▸ WHAT YOU WILL DO: Gather up every line from the entries below that uses the word "README".

Start of Block

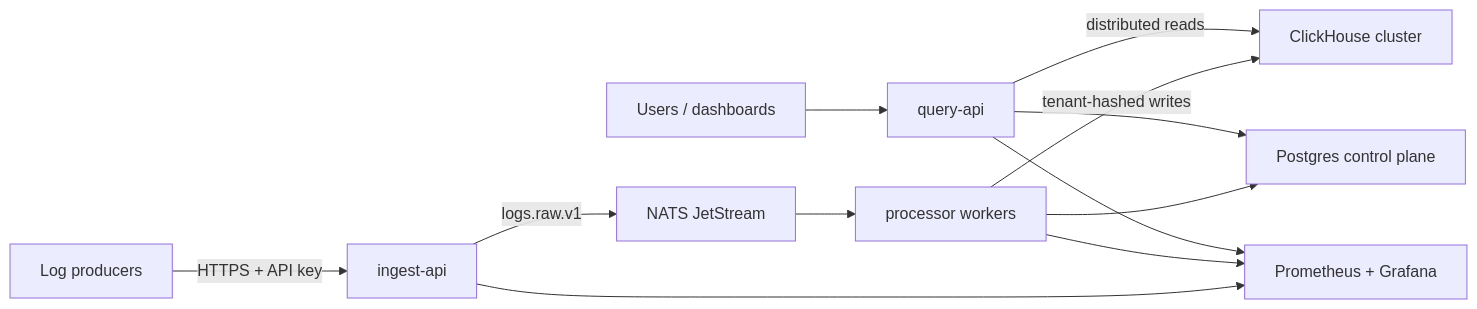
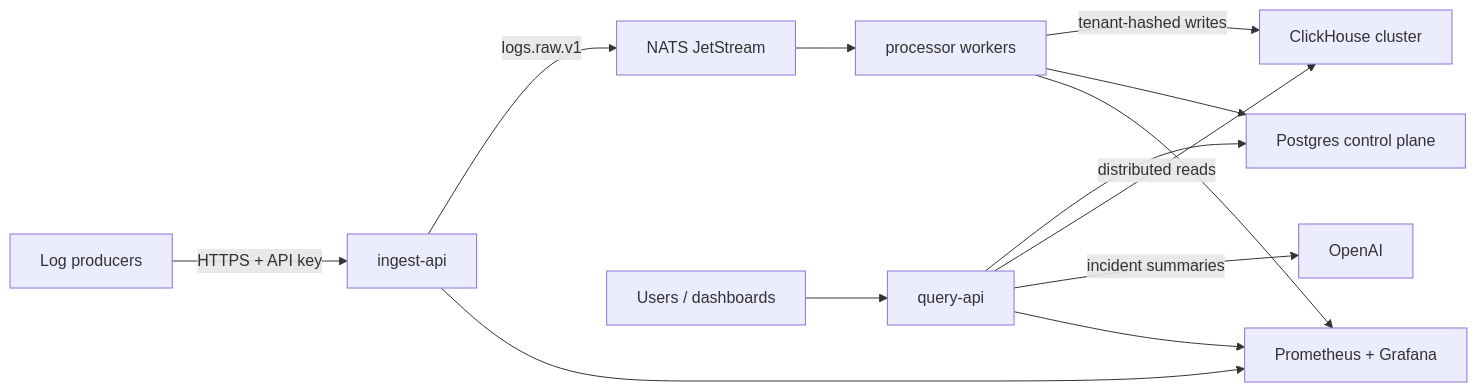
Before and after one commit to PratypartyY2K/real-time-log-aggregator: the diagram in README.md, drawn with Mermaid. The commit also changed other lines of this file and 4 other files, not shown here.

````diff
--- a/README.md
+++ b/README.md
@@ -22,12 +23,13 @@
 ```mermaid
 flowchart LR
     P["Log producers"] -->|"HTTPS + API key"| I["ingest-api"]
     I -->|"logs.raw.v1"| N["NATS JetStream"]
     N --> C["processor workers"]
     C -->|"tenant-hashed writes"| CH["ClickHouse cluster"]
     C --> PG["Postgres control plane"]
     Q["query-api"] --> PG
     Q -->|"distributed reads"| CH
+    Q -->|"incident summaries"| AI["OpenAI"]
     U["Users / dashboards"] --> Q
     I & C & Q --> M["Prometheus + Grafana"]
 ```
````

End of Block

▸ ANSWER FOR THIS EXERCISE:
Before and after one commit to PratypartyY2K/real-time-log-aggregator: the diagram in README.md, drawn with Mermaid. The commit also changed other lines of this file and 4 other files, not shown here.
--- a/README.md
+++ b/README.md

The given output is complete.